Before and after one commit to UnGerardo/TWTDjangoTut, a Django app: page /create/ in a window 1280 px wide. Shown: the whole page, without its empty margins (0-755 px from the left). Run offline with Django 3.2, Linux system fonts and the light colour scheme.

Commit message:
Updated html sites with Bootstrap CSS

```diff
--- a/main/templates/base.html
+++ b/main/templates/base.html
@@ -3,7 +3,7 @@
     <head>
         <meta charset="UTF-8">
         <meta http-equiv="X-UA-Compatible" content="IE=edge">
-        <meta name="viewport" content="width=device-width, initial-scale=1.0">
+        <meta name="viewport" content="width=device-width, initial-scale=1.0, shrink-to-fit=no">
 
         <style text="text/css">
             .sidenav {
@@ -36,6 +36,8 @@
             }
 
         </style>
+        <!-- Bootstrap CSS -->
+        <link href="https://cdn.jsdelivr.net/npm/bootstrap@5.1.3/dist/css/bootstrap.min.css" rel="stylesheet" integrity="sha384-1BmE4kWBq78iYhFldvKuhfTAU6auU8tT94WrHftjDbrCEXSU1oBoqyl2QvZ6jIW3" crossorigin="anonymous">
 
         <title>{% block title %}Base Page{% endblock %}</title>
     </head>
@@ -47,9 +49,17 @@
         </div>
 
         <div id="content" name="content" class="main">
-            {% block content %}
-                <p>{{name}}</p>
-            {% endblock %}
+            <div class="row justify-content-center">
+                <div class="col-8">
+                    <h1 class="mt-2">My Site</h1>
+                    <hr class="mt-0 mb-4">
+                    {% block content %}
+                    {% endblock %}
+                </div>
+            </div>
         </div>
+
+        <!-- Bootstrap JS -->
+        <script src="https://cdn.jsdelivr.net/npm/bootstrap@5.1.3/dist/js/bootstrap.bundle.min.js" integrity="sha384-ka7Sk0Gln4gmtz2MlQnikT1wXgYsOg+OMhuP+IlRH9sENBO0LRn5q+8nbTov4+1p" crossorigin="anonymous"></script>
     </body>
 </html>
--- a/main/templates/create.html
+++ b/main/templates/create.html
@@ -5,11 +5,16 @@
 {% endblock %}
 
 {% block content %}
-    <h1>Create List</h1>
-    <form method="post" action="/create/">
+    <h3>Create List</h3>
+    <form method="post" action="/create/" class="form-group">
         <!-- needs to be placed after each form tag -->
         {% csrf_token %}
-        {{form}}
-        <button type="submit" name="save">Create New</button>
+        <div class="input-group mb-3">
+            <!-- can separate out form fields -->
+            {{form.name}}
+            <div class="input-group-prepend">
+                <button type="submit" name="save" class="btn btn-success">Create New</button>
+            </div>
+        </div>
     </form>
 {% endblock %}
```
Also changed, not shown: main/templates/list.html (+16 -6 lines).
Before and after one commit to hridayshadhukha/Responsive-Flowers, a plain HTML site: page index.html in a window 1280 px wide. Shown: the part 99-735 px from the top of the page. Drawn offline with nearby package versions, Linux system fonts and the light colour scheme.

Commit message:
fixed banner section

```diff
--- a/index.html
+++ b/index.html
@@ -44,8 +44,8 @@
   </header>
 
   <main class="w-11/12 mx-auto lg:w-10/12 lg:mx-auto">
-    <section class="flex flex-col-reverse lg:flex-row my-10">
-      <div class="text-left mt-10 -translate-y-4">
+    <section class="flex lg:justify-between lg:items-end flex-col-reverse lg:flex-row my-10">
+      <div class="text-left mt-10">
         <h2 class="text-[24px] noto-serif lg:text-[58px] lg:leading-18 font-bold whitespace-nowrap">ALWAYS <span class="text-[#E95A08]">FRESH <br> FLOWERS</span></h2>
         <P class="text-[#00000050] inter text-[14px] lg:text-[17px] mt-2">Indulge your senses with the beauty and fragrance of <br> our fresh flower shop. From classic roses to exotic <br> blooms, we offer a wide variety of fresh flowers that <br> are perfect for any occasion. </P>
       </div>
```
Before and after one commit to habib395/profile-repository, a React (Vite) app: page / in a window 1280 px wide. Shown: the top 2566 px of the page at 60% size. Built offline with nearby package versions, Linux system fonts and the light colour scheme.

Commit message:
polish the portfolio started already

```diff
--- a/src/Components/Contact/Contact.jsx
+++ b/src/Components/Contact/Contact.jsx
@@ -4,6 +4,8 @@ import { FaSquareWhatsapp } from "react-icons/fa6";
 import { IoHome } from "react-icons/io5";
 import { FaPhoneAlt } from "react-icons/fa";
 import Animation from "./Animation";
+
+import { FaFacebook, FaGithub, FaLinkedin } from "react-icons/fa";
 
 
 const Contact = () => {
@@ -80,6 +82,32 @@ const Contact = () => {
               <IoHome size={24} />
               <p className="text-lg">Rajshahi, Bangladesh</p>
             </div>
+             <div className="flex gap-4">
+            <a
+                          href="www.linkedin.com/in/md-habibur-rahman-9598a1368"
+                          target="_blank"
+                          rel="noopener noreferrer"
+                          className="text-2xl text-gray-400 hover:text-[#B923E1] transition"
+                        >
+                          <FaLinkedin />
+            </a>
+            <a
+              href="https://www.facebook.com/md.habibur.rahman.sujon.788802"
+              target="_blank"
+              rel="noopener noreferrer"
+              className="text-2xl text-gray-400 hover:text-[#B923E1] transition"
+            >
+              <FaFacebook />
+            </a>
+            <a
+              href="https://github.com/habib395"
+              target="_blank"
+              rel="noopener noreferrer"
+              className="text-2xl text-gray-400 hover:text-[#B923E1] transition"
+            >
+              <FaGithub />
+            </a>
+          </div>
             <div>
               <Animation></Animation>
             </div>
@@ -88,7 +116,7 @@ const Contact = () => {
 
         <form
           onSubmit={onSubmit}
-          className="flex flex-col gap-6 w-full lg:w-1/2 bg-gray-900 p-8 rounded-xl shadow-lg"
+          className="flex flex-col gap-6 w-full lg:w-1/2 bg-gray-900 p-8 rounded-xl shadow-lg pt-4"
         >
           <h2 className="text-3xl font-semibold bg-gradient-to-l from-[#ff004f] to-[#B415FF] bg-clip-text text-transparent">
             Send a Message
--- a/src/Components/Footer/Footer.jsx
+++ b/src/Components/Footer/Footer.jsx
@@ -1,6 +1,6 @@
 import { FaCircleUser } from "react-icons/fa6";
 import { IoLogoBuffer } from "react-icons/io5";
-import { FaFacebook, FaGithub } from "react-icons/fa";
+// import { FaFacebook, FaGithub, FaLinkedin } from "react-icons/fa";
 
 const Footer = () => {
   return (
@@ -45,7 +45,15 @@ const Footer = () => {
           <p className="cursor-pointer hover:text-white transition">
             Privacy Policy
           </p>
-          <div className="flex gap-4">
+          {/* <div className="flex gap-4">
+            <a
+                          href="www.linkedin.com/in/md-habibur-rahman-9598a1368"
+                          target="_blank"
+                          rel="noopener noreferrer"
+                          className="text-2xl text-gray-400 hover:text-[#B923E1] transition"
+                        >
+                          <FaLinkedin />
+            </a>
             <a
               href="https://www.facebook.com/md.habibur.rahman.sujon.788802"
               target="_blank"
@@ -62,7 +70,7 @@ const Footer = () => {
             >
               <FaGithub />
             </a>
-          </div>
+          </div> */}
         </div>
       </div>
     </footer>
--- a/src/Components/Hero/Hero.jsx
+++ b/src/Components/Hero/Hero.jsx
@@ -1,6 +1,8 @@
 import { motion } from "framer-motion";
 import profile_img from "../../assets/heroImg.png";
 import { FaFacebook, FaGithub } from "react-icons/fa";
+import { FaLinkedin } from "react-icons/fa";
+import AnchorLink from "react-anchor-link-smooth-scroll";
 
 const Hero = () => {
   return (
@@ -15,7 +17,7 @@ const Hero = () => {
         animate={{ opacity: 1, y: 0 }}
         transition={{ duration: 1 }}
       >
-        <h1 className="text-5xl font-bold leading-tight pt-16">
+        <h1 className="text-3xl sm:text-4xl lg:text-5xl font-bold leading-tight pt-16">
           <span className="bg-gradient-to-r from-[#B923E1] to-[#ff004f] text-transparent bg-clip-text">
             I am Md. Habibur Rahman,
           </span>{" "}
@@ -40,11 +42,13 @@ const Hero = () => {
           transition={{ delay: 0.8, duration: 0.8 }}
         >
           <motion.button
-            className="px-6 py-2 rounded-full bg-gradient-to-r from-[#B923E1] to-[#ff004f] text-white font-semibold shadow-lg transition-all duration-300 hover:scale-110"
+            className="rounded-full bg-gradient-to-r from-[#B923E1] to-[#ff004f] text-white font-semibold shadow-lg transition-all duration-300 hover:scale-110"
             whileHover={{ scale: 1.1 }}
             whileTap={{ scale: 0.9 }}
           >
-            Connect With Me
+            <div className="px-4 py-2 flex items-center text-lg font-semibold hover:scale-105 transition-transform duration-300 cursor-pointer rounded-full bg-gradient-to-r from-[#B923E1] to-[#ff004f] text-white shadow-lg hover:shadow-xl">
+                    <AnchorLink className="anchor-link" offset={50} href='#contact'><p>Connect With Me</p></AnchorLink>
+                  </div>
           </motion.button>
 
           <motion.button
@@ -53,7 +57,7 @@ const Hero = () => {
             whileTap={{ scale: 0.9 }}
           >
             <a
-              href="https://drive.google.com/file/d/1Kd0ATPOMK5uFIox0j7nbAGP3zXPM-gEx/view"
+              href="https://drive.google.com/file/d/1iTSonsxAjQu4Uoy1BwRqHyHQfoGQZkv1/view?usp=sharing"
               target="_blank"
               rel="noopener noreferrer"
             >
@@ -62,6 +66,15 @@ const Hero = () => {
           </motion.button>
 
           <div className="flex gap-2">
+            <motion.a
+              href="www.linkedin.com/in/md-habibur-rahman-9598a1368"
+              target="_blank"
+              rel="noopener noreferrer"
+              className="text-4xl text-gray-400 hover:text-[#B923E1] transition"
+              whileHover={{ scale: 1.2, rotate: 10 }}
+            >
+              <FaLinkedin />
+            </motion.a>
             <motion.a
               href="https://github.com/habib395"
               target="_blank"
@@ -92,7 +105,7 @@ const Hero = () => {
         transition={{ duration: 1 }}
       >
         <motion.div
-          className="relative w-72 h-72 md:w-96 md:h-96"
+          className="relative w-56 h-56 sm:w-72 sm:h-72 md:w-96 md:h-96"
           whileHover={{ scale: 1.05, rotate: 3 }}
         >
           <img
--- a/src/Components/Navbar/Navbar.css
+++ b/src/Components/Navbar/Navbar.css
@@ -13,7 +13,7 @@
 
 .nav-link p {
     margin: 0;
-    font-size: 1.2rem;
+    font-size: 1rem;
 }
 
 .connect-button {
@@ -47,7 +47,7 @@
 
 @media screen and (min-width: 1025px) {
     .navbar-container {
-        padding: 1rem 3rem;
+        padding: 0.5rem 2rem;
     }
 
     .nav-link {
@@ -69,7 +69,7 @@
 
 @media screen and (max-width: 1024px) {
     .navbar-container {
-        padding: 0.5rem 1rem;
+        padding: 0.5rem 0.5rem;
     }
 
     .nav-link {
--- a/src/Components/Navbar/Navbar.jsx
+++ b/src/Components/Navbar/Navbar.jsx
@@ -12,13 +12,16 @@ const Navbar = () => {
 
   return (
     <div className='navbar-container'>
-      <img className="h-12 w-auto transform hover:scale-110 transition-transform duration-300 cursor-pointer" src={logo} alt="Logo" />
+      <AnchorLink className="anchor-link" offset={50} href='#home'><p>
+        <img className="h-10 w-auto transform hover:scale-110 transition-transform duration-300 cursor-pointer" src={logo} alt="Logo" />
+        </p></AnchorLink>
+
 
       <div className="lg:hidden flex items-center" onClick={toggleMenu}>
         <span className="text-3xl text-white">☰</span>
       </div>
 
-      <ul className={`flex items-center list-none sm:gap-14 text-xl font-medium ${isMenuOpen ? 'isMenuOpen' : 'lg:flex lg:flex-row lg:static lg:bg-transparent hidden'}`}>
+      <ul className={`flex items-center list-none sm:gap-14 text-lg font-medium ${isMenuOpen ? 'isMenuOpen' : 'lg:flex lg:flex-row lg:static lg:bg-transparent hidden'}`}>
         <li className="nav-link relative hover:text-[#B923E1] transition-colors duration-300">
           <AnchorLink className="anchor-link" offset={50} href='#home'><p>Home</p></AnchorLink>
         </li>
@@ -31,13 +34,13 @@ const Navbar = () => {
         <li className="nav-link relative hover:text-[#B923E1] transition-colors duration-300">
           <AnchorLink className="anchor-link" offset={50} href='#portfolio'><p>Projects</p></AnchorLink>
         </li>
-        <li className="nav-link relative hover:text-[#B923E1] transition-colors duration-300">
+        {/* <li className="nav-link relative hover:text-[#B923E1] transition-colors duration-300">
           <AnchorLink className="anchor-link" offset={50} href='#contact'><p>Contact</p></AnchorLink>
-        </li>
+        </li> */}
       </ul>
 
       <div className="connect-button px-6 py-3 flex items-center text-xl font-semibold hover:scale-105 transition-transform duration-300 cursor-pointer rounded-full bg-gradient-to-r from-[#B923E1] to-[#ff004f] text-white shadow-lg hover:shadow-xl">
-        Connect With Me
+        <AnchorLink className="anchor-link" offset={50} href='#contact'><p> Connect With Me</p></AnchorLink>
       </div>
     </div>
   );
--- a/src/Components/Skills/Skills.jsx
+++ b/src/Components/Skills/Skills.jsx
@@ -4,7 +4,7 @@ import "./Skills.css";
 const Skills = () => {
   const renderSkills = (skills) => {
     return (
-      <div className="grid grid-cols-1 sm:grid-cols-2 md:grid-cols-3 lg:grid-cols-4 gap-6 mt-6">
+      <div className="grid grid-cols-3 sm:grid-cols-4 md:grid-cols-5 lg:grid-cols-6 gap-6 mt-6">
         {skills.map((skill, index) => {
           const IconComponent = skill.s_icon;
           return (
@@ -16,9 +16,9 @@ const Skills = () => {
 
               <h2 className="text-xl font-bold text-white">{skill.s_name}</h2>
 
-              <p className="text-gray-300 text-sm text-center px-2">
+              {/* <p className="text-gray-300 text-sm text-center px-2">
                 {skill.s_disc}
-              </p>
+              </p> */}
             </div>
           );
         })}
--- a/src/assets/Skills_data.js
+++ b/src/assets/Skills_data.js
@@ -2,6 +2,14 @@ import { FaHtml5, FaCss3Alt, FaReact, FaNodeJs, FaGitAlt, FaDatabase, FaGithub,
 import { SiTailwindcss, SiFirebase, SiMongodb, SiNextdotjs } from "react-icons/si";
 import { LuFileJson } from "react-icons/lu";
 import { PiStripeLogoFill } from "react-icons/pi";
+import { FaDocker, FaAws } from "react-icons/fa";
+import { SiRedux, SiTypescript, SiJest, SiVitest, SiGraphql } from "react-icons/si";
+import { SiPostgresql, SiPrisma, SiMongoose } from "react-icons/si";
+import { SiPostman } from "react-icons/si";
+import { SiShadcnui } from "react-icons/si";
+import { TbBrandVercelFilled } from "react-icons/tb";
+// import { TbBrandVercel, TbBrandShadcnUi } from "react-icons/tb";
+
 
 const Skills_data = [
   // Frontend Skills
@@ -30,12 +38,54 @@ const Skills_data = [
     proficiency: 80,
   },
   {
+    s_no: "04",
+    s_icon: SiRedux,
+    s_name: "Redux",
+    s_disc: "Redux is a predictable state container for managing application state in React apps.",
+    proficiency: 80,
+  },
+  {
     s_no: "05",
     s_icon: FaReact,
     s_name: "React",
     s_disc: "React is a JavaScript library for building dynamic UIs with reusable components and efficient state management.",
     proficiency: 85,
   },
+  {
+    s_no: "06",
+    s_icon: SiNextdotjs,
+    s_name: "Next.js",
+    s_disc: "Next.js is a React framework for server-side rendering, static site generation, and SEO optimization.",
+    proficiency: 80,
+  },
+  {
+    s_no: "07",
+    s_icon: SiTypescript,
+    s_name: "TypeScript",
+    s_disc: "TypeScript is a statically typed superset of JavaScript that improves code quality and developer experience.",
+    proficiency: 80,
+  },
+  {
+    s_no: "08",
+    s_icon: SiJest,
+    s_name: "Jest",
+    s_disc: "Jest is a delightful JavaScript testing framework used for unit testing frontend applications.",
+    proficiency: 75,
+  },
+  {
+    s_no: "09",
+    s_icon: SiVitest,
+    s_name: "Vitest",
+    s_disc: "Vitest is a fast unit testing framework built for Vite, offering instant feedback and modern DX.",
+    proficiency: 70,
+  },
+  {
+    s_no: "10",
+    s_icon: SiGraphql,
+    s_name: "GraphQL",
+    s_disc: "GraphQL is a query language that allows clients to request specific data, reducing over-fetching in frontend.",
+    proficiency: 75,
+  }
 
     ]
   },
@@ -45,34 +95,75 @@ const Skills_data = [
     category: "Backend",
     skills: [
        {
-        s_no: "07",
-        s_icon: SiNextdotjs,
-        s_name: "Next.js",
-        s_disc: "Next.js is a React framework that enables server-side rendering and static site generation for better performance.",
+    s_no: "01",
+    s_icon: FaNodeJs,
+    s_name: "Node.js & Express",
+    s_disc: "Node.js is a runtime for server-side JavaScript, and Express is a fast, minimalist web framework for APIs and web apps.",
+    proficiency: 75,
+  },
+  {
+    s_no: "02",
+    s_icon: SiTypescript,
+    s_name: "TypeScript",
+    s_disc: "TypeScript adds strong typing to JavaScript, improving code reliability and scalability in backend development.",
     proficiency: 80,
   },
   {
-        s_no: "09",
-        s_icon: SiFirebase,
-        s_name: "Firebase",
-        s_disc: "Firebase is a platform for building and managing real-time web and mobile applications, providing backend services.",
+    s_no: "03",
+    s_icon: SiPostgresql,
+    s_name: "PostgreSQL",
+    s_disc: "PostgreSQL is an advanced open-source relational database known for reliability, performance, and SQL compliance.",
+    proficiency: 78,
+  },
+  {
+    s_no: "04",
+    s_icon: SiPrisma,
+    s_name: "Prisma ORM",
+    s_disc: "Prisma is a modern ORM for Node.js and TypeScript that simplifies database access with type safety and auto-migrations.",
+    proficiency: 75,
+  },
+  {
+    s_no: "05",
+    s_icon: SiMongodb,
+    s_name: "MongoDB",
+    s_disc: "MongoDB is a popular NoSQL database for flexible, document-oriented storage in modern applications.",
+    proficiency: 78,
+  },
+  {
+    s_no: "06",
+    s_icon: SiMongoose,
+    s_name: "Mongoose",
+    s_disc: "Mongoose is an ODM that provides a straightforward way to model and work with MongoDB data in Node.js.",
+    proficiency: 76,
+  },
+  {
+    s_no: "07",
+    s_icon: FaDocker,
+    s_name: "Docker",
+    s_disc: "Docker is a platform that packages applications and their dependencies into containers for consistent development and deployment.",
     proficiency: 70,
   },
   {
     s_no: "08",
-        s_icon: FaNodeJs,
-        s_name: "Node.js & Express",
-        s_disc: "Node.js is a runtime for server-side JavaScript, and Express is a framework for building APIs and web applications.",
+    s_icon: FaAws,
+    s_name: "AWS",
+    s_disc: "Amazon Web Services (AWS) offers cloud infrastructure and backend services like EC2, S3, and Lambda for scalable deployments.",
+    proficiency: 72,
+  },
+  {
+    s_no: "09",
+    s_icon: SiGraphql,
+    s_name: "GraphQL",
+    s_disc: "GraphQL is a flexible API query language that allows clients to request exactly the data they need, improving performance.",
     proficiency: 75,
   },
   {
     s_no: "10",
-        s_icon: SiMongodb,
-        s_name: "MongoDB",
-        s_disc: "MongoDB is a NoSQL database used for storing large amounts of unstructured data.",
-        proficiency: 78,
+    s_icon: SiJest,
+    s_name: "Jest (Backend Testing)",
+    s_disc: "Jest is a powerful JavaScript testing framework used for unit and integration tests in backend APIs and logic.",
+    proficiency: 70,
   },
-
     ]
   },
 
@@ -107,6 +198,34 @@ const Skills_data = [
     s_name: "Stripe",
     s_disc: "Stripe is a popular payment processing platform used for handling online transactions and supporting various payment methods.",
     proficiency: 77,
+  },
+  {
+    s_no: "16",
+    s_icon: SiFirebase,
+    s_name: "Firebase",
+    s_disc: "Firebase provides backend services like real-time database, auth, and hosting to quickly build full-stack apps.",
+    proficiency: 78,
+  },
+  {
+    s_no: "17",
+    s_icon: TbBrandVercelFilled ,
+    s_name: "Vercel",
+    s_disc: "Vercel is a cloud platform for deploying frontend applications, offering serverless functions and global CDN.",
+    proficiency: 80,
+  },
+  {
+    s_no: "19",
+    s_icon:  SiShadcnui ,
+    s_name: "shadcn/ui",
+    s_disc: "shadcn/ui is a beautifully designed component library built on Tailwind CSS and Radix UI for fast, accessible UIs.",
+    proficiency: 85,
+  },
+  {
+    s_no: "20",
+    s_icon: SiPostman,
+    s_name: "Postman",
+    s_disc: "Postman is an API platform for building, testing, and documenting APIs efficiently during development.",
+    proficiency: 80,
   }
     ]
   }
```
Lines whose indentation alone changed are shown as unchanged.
○ ○ ○ ○ ○
■ What you need to do ■
Wherever the string "JavaScript" shows up in a line above, tally that line, and answer with the final number alone.

■ Finished exercise ■
7